Records excerpted from a collection
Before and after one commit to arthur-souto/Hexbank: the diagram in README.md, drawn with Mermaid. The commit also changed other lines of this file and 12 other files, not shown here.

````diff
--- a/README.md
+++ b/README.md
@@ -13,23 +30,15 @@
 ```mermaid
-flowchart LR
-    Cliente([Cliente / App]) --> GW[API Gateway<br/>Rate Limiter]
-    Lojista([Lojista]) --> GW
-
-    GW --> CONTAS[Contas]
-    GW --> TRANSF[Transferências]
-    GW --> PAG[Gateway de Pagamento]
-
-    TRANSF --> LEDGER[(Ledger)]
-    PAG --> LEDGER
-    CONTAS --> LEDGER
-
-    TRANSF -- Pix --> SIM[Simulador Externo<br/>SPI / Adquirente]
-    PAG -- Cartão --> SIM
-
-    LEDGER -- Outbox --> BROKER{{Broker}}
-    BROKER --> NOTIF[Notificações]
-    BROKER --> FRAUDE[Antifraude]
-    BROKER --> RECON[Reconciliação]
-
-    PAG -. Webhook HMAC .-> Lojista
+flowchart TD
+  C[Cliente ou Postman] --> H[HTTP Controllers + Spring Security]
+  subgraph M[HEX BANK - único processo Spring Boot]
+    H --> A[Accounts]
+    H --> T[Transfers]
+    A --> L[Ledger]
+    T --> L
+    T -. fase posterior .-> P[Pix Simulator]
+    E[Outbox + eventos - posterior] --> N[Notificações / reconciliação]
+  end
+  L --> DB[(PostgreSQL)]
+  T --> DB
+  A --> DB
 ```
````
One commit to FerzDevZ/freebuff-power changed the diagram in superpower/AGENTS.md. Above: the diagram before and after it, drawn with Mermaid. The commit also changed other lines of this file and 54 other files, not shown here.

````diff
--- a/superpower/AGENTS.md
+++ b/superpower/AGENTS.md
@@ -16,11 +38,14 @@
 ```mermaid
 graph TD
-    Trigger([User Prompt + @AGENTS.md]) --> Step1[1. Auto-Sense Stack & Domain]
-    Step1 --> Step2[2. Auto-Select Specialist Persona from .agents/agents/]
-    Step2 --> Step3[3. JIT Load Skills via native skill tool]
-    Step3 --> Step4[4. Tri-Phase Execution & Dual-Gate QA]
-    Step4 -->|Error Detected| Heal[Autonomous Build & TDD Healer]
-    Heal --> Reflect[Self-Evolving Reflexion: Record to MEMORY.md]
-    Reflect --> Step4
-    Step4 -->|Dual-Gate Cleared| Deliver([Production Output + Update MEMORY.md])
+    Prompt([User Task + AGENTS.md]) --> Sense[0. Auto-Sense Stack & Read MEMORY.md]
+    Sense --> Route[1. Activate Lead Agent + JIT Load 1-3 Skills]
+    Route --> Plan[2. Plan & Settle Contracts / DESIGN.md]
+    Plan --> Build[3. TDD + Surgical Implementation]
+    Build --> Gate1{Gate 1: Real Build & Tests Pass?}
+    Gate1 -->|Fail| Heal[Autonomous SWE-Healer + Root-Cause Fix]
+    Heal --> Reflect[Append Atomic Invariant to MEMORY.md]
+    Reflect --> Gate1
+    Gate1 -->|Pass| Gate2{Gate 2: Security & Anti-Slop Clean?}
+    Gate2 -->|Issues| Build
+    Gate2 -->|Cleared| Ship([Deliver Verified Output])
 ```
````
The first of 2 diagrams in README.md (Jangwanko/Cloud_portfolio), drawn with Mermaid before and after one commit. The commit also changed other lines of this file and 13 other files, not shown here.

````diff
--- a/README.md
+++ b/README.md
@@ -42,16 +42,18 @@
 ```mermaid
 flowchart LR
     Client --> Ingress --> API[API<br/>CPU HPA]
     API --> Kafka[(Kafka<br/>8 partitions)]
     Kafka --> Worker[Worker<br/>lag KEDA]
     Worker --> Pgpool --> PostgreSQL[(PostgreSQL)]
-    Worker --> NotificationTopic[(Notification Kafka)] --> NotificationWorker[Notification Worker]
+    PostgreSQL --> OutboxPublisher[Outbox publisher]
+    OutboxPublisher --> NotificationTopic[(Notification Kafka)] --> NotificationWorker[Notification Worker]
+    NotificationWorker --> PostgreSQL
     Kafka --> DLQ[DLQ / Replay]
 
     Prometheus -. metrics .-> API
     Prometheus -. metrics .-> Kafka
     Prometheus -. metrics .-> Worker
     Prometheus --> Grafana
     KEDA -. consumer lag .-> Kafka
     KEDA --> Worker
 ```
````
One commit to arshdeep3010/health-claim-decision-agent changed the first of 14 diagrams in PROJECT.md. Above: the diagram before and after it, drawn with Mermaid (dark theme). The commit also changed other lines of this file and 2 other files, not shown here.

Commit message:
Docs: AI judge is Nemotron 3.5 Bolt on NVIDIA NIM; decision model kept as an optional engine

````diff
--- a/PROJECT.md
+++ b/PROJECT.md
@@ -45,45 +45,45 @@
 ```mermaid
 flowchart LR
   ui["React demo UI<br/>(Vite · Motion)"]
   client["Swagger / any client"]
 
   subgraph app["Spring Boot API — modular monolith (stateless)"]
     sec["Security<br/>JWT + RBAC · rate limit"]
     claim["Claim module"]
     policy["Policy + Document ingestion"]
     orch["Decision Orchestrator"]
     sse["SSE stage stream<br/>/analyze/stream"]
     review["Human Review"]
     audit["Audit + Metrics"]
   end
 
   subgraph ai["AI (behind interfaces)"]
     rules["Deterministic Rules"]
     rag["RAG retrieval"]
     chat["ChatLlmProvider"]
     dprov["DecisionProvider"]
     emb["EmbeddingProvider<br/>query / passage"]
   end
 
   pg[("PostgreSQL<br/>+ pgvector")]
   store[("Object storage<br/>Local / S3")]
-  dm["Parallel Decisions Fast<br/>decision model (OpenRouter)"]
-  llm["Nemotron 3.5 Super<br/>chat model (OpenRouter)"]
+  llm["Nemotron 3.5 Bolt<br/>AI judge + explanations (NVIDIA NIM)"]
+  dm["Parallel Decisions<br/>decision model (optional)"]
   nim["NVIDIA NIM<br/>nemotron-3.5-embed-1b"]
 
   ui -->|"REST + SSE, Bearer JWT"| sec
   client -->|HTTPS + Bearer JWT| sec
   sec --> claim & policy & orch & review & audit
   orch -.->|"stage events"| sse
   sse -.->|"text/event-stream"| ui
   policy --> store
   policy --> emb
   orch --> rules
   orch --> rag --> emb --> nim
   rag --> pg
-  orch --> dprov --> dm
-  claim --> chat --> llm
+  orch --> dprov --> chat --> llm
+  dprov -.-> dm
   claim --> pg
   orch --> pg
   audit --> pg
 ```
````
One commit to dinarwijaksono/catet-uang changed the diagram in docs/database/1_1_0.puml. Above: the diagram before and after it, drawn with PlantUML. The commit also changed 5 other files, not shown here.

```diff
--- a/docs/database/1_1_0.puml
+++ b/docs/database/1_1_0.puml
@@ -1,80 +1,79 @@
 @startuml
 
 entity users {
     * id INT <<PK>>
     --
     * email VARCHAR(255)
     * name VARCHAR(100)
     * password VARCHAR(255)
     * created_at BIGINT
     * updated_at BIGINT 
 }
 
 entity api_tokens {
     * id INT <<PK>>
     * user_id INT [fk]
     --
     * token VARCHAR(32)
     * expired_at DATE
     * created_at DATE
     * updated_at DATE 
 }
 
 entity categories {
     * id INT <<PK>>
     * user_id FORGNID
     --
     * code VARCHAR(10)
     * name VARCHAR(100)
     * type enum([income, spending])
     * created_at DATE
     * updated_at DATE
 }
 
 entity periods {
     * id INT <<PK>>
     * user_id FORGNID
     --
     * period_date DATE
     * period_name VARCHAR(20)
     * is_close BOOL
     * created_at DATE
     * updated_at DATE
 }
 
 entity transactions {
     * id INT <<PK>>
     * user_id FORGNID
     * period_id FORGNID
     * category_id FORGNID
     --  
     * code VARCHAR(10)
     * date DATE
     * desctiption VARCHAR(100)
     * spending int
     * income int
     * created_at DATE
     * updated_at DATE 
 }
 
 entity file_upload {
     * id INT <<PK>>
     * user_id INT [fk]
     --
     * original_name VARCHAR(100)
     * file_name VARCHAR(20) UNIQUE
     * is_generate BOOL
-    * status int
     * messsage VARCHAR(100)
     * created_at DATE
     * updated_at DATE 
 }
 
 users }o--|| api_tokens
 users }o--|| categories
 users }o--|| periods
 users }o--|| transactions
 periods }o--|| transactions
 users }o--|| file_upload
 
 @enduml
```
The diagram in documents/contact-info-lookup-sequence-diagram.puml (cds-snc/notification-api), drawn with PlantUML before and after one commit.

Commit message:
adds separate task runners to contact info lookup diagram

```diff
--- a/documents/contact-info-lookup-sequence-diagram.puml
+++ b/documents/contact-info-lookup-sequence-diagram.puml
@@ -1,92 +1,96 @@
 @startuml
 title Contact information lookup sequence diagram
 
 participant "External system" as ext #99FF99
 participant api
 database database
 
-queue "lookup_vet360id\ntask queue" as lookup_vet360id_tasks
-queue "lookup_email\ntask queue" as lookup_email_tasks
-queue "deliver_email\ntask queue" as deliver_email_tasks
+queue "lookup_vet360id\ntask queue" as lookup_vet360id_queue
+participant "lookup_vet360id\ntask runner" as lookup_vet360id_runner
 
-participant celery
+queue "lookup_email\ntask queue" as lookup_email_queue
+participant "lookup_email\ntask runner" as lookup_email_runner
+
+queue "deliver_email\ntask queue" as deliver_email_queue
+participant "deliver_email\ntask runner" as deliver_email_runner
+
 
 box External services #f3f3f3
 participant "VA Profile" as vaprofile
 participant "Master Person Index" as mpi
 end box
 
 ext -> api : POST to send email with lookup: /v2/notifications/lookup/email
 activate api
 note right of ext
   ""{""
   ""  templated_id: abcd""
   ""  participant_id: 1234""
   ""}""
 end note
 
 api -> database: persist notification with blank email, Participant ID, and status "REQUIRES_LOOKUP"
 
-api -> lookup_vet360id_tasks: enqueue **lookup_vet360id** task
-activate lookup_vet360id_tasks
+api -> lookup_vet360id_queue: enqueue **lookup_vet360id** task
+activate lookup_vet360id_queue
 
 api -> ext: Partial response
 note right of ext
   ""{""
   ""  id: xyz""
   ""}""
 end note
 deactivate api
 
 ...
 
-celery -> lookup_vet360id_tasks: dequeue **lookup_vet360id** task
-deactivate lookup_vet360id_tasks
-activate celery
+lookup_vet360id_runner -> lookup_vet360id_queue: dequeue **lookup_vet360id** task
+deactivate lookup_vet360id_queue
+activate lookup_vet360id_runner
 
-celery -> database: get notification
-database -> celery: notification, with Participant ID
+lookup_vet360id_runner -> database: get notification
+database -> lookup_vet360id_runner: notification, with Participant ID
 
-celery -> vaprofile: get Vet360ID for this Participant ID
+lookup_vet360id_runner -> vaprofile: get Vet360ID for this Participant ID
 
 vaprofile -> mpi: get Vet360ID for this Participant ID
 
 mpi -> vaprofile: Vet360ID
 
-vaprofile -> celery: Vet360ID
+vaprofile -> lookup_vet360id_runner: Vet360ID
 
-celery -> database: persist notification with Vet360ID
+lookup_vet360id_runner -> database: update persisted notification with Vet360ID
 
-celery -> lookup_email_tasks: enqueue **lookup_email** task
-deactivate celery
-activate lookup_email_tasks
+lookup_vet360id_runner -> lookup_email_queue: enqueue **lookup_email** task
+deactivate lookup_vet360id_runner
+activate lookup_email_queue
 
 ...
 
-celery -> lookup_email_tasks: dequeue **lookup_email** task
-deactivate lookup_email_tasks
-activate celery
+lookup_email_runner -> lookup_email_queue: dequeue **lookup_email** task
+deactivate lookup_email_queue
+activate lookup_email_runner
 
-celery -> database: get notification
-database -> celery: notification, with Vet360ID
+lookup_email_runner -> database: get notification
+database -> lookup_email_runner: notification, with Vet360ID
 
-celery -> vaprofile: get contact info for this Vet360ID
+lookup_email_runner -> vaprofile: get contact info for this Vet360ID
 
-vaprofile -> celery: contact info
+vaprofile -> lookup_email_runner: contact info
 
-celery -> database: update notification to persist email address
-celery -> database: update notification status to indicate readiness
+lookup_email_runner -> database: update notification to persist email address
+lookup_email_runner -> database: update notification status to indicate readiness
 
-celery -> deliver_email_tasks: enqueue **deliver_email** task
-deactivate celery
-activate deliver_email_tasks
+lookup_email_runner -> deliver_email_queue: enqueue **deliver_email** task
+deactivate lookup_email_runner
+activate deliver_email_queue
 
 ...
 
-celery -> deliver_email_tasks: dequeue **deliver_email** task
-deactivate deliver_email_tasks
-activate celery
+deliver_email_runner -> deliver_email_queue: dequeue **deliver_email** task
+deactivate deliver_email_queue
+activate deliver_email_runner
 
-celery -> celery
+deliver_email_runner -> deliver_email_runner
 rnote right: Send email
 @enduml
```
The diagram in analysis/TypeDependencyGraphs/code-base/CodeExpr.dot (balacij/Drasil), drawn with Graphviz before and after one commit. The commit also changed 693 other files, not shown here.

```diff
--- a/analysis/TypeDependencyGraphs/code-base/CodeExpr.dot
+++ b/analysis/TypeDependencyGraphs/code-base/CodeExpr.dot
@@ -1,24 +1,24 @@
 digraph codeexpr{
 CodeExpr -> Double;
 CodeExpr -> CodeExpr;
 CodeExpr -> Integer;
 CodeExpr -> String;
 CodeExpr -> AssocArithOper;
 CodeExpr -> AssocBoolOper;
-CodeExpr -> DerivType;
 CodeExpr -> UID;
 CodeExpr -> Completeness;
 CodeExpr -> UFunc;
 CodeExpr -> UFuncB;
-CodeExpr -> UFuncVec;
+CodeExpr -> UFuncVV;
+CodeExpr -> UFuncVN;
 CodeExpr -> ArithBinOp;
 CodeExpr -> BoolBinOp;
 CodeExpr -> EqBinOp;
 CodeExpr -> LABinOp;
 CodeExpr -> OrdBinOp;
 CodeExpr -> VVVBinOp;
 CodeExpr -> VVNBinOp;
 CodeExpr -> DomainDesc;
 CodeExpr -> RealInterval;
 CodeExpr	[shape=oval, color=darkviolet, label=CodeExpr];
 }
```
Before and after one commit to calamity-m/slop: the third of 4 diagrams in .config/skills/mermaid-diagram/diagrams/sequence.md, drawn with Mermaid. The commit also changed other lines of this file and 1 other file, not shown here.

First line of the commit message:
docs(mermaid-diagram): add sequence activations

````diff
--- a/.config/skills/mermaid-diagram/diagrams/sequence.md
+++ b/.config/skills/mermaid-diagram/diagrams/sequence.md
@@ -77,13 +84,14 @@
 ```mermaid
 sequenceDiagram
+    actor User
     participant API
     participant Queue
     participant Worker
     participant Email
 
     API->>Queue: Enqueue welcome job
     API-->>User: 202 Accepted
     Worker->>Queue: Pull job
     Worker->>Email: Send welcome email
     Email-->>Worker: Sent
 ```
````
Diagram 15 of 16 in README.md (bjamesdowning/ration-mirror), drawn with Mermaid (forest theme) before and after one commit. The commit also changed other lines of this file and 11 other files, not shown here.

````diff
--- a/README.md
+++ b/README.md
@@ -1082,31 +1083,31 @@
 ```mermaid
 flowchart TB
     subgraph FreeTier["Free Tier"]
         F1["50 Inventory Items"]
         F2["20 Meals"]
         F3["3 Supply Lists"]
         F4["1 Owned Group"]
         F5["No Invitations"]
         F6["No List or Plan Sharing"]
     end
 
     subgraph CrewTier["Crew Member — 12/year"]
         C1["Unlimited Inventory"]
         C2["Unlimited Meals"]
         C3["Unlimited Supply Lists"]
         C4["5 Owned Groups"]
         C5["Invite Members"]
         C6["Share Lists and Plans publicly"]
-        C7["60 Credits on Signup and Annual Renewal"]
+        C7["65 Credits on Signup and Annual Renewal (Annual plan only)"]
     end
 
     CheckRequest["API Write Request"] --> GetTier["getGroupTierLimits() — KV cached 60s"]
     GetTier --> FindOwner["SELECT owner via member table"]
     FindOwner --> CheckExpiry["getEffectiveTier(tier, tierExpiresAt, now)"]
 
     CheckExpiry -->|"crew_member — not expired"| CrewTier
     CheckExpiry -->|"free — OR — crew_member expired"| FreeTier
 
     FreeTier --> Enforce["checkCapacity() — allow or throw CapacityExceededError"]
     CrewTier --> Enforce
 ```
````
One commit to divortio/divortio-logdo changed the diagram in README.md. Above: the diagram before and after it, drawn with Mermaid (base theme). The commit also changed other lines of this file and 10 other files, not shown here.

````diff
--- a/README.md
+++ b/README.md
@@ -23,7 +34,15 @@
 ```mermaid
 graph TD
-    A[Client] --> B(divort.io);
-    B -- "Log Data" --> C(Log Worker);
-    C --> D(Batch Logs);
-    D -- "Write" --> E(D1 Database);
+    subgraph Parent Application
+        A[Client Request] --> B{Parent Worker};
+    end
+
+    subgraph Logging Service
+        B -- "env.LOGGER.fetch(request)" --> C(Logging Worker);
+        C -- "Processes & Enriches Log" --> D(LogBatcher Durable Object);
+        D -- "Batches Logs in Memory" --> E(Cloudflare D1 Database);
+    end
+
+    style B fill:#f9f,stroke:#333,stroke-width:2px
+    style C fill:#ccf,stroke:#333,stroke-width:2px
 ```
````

● TASK INSTRUCTIONS
Filter the data for the string "stage" and copy every line that has it.

● PROBLEM SOLUTION
     sse["SSE stage stream<br/>/analyze/stream"]
   orch -.->|"stage events"| sse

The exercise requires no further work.